*** Opening DATA ***

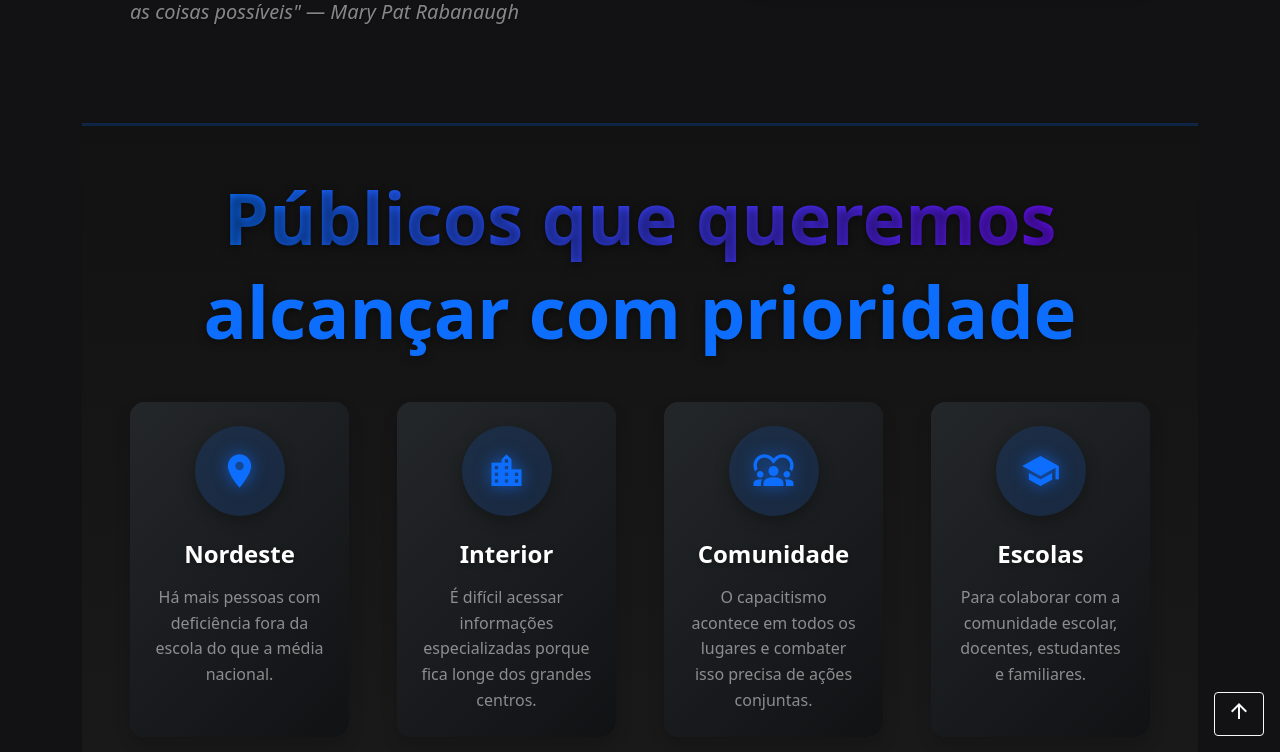
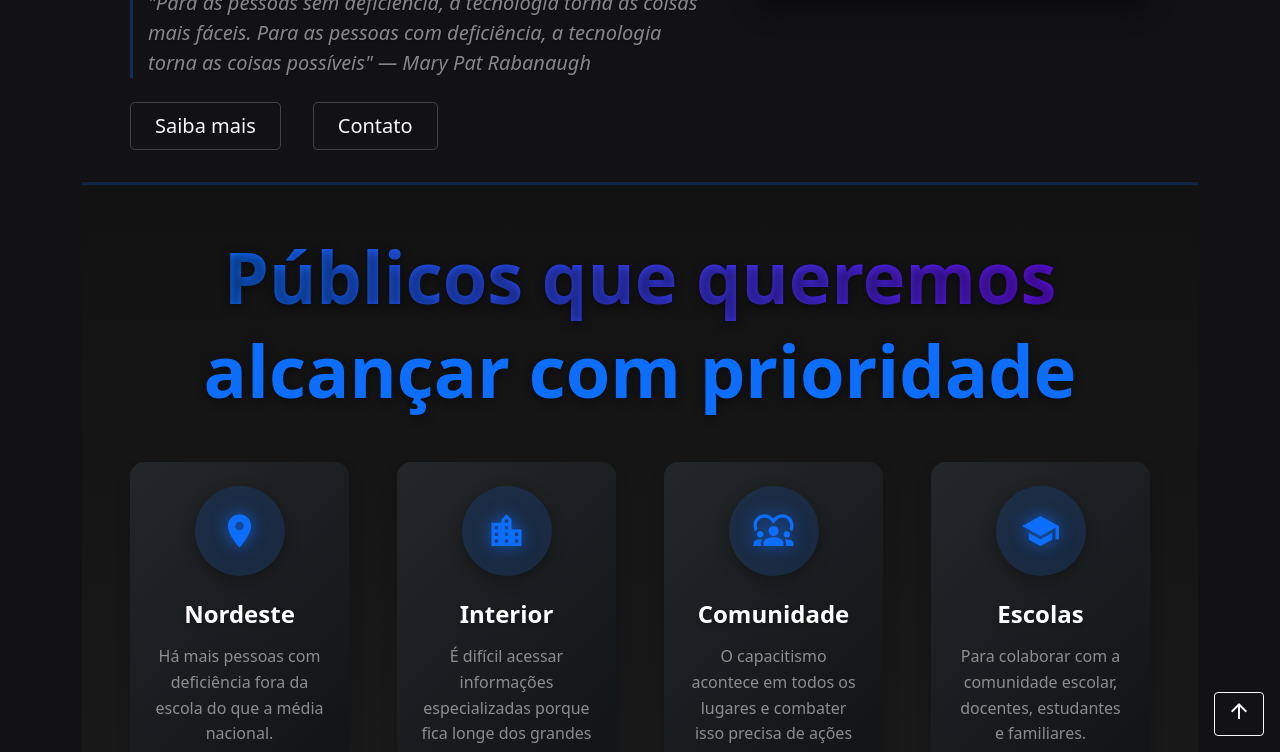
Before and after one commit to Loui77BA/pcd-na-escola, a Jekyll site: the page built from index.md, in a window 1280 px wide and 900 px high, scrolled down 350 px, cut to the strip 148-900 px from the top of the window. Built offline with Jekyll 4.4.1, drawn with Linux system fonts in a browser that asks for light colours; nearby versions of some CDN libraries.

Commit message:
Cria página de contato, faz melhorias de acessibilidade e melhora a visibilidade no index

```diff
--- a/_includes/figure.html
+++ b/_includes/figure.html
@@ -17,9 +17,7 @@
       </div>
     </div>
 
-    <div class="sr-only">
-      {{ include.alt }}
-    </div>
+    <span class="visually-hidden">Descrição da imagem: {{ include.alt }}</span>
 
     <div class="figure-decoration position-absolute bottom-0 start-50 translate-middle-x" style="bottom: -10px;" aria-hidden="true">
       <div class="bg-primary rounded-pill shadow-sm" style="width: 60px; height: 4px; opacity: 0.6;"></div>
--- a/index.md
+++ b/index.md
@@ -4,17 +4,21 @@ title: "Página Inicial"
 permalink: /
 description: "O PcD na Escola é um projeto que visa promover a educação e tecnologia para todas as pessoas, com foco na acessibilidade e inclusão de pessoas com deficiência."
 ---
-<header class="py-5" role="banner" style="background: linear-gradient(145deg, #121215, #121215); border-bottom: 3px solid rgba(13,110,253,0.2);">
+<header class="py-3" role="banner" style="background: linear-gradient(145deg, #121215, #121215); border-bottom: 3px solid rgba(13,110,253,0.2);">
     <div class="container px-5">
         <div class="row gx-5 align-items-center justify-content-center">
             <div class="col-lg-8 col-xl-7 col-xxl-6">
-                <div class="my-5 text-center text-xl-start">
-                    <h1 class="display-3 fw-bold text-white mb-4" style="text-shadow: 0 1px 3px rgba(0,0,0,0.3);">
+                <div class="my-3 text-center text-xl-start">
+                    <h1 class="display-2 fw-bold text-white mb-4" style="text-shadow: 0 1px 3px rgba(0,0,0,0.3);">
                         <span style="color: #2e8cff; display: block;">Educação e tecnologia para todas as pessoas</span>
                     </h1>
-                    <p class="lead fw-normal text-white-50 mb-4" style="font-style: italic; text-shadow: 0 1px 2px rgba(0,0,0,0.3);">
+                    <p class="lead fw-normal text-white-50 mb-4" style="font-style: italic; text-shadow: 0 1px 2px rgba(0,0,0,0.3);  border-left: 3px solid rgba(13,110,253,0.3); padding-left: 15px;">
                         "Para as pessoas sem deficiência, a tecnologia torna as coisas mais fáceis. Para as pessoas com deficiência, a tecnologia torna as coisas possíveis" — Mary Pat Rabanaugh
                     </p>
+                    <div class="d-grid gap-3 d-sm-flex justify-content-sm-center justify-content-xl-start">
+                        <a class="btn btn-outline-light btn-lg px-4 me-sm-3" href="#target-audiences" role="button" style="border-color: rgba(255,255,255,0.2);">Saiba mais</a>
+                        <a class="btn btn-outline-light btn-lg px-4" href="/contato" role="button" style="border-color: rgba(255,255,255,0.2);">Contato</a>
+                    </div>
                 </div>
             </div>
             <div class="col-xl-5 col-xxl-6 text-center" title="video">
```
Also changed, not shown: about.md (deleted, +0 -8 lines), contato.md (added, +9 -0 lines).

*** Closing DATA ***

PROBLEM DETAILS:
Start at the top line above and repeat the records verbatim, leaving images out.

EXERCISE RESPONSE:
Before and after one commit to Loui77BA/pcd-na-escola, a Jekyll site: the page built from index.md, in a window 1280 px wide and 900 px high, scrolled down 350 px, cut to the strip 148-900 px from the top of the window. Built offline with Jekyll 4.4.1, drawn with Linux system fonts in a browser that asks for light colours; nearby versions of some CDN libraries.

Commit message:
Cria página de contato, faz melhorias de acessibilidade e melhora a visibilidade no index

```diff
--- a/_includes/figure.html
+++ b/_includes/figure.html
@@ -17,9 +17,7 @@
       </div>
     </div>
 
-    <div class="sr-only">
-      {{ include.alt }}
-    </div>
+    <span class="visually-hidden">Descrição da imagem: {{ include.alt }}</span>
 
     <div class="figure-decoration position-absolute bottom-0 start-50 translate-middle-x" style="bottom: -10px;" aria-hidden="true">
       <div class="bg-primary rounded-pill shadow-sm" style="width: 60px; height: 4px; opacity: 0.6;"></div>
--- a/index.md
+++ b/index.md
@@ -4,17 +4,21 @@ title: "Página Inicial"
 permalink: /
 description: "O PcD na Escola é um projeto que visa promover a educação e tecnologia para todas as pessoas, com foco na acessibilidade e inclusão de pessoas com deficiência."
 ---
-<header class="py-5" role="banner" style="background: linear-gradient(145deg, #121215, #121215); border-bottom: 3px solid rgba(13,110,253,0.2);">
+<header class="py-3" role="banner" style="background: linear-gradient(145deg, #121215, #121215); border-bottom: 3px solid rgba(13,110,253,0.2);">
     <div class="container px-5">
         <div class="row gx-5 align-items-center justify-content-center">
             <div class="col-lg-8 col-xl-7 col-xxl-6">
-                <div class="my-5 text-center text-xl-start">
-                    <h1 class="display-3 fw-bold text-white mb-4" style="text-shadow: 0 1px 3px rgba(0,0,0,0.3);">
+                <div class="my-3 text-center text-xl-start">
+                    <h1 class="display-2 fw-bold text-white mb-4" style="text-shadow: 0 1px 3px rgba(0,0,0,0.3);">
                         <span style="color: #2e8cff; display: block;">Educação e tecnologia para todas as pessoas</span>
                     </h1>
-                    <p class="lead fw-normal text-white-50 mb-4" style="font-style: italic; text-shadow: 0 1px 2px rgba(0,0,0,0.3);">
+                    <p class="lead fw-normal text-white-50 mb-4" style="font-style: italic; text-shadow: 0 1px 2px rgba(0,0,0,0.3);  border-left: 3px solid rgba(13,110,253,0.3); padding-left: 15px;">
                         "Para as pessoas sem deficiência, a tecnologia torna as coisas mais fáceis. Para as pessoas com deficiência, a tecnologia torna as coisas possíveis" — Mary Pat Rabanaugh
                     </p>
+                    <div class="d-grid gap-3 d-sm-flex justify-content-sm-center justify-content-xl-start">
+                        <a class="btn btn-outline-light btn-lg px-4 me-sm-3" href="#target-audiences" role="button" style="border-color: rgba(255,255,255,0.2);">Saiba mais</a>
+                        <a class="btn btn-outline-light btn-lg px-4" href="/contato" role="button" style="border-color: rgba(255,255,255,0.2);">Contato</a>
+                    </div>
                 </div>
             </div>
             <div class="col-xl-5 col-xxl-6 text-center" title="video">
```
Also changed, not shown: about.md (deleted, +0 -8 lines), contato.md (added, +9 -0 lines).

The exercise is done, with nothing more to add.